No matter who wins on November 6, it will be up to us to hold their feet to the fire. Both parties have promised debt reduction and an improved economy. We have to hold them to it not just at the ballot box but in unceasing unending relentless pressure. No spending bill should move through the house without a million phone calls. No Patriot Act renewal should pass without a million letters in opposition. If Congress makes a Grand Bargain on the budget, we have to make sure that neither of these guys dares to veto it. Every time Obama or Romney decides to bomb someone without Congressional authority, there should be pickets outside manned by everyone: liberal, conservative, Democrat, Republican. We all need to manning the trenches. We can’t ignore bad behavior because it’s “our” guy or only jump on bad behavior when it’s “their” guy.

This is not a fight of liberal against conservative. This is not a struggle of Democrat against Republican. The idea that either of our political parties gives a sweaty utility closet fuck about our liberty is absurd. This is a war of government against all of us. A war of the busybodies against those of us who want to be left the hell alone. How we get to freedom, what particular freedoms we emphasize, where we curtail that freedom so that society may function: that is a subject for vigorous debate. But by letting ourselves be duped into supporting Nanny Blue or Nanny Red, we have forgotten to hold the line; we have ceded ground to the idea that government should be able to do whatever the hell it wants … as long as it’s our guys in charge.

(And, I’m going to be frank, the liberals have been worse at this dereliction of citizenship. Obama’s War on Terror excesses have not generated a fraction of the anger among liberals that Bush’s spending did among conservatives. If George Bush had drone-bombed a 16-year-old, they would have been trashing the streets.)

That is why I refuse to vote for either of these guys. It only encourages them. It only persuades them that their infringements on our liberties — be they economic, social or legal — will be tolerated, approved and rewarded. It only persuades them that they can talk liberty on the campaign while they kill it in the legislature.

And it’s why, no matter which guy wins, I will spend the next four years tweeting, blogging, writing and raging against the machine in this little corner of the internet (well, in my spare time. I also need to work, eat, sleep, raise Sal 11000 Beta, go to the bathroom).

If Romney wins, we can’t do what we did with Bush and go happily to sleep. And if Obama wins, we can not sink into despair. The fight never ends. But nor is it ever hopeless. Ever since we recognized that governments were necessary, free people have been fighting to keep the monster under control. And, despite recent setbacks, our record over the last few centuries is very very good.

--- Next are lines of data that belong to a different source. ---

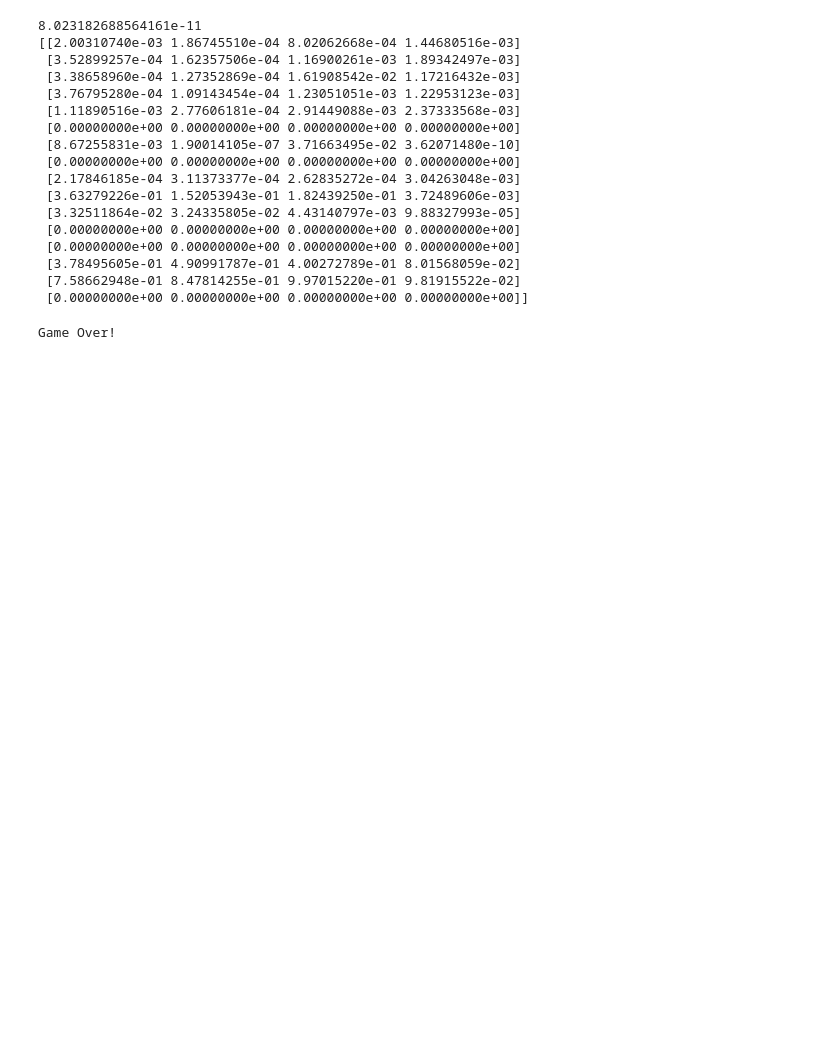
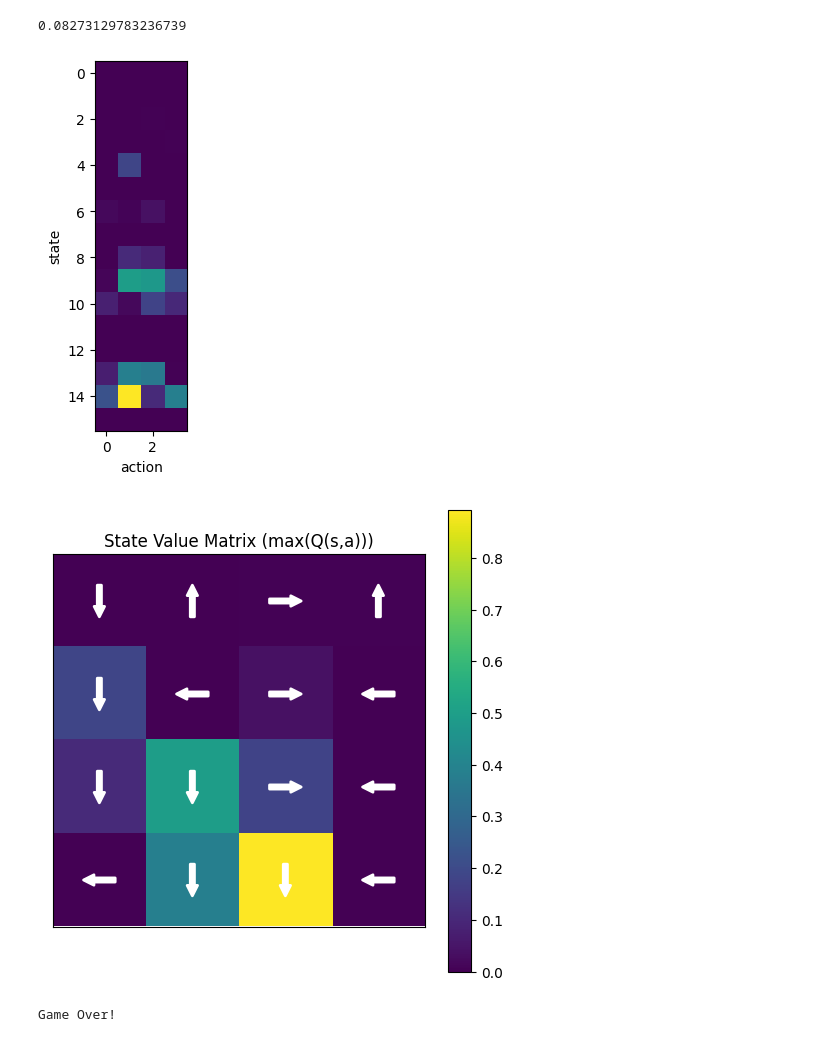
Before and after one commit to Apollo1840/Reinforcement-Learning-Tech, a Jupyter notebook: SARSA_simple.ipynb, the cells around one changed output. Cells and saved outputs as stored; diff of their text form; code cells hidden in the pictures; blank space fills up the shorter version.

```diff
--- a/SARSA_simple.ipynb
+++ b/SARSA_simple.ipynb
@@ -15,24 +16,14 @@ total_rewards = play.run(num_episodes=100, is_render=False, verbose=False)
-# %%
-print(strategy.exploration_rate)
-print(strategy.state_action_matrix)
-# %% [output]
-8.023182688564161e-11
-[[2.00310740e-03 1.86745510e-04 8.02062668e-04 1.44680516e-03]
- [3.52899257e-04 1.62357506e-04 1.16900261e-03 1.89342497e-03]
- [3.38658960e-04 1.27352869e-04 1.61908542e-02 1.17216432e-03]
- [3.76795280e-04 1.09143454e-04 1.23051051e-03 1.22953123e-03]
- [1.11890516e-03 2.77606181e-04 2.91449088e-03 2.37333568e-03]
- [0.00000000e+00 0.00000000e+00 0.00000000e+00 0.00000000e+00]
- [8.67255831e-03 1.90014105e-07 3.71663495e-02 3.62071480e-10]
- [0.00000000e+00 0.00000000e+00 0.00000000e+00 0.00000000e+00]
- [2.17846185e-04 3.11373377e-04 2.62835272e-04 3.04263048e-03]
- [3.63279226e-01 1.52053943e-01 1.82439250e-01 3.72489606e-03]
- [3.32511864e-02 3.24335805e-02 4.43140797e-03 9.88327993e-05]
- [0.00000000e+00 0.00000000e+00 0.00000000e+00 0.00000000e+00]
- [0.00000000e+00 0.00000000e+00 0.00000000e+00 0.00000000e+00]
- [3.78495605e-01 4.90991787e-01 4.00272789e-01 8.01568059e-02]
- [7.58662948e-01 8.47814255e-01 9.97015220e-01 9.81915522e-02]
- [0.00000000e+00 0.00000000e+00 0.00000000e+00 0.00000000e+00]]
+# %%
+print(strategy.exploration_rate)
+strategy.show_state_action_matrix()
+
+fig, ax = plt.subplots(figsize=(6, 6))  # Create a single plot
+env.render_state_action_matrix(ax, strategy.state_action_matrix, grid_size=4)  # Use the function to plot
+plt.show()  # Display the plot
+# %% [output]
+0.08273129783236739
+[figure, added]
+[figure, added]
 # %%
 play.showcase()
 # %% [output]
```
Also changed, not shown: parts of 5 cells of this notebook, 3 other files.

That monster needs to be held at bay, no matter which face it’s wearing for for the next four years. And if we keep our eyes open and our powder dry, it will be.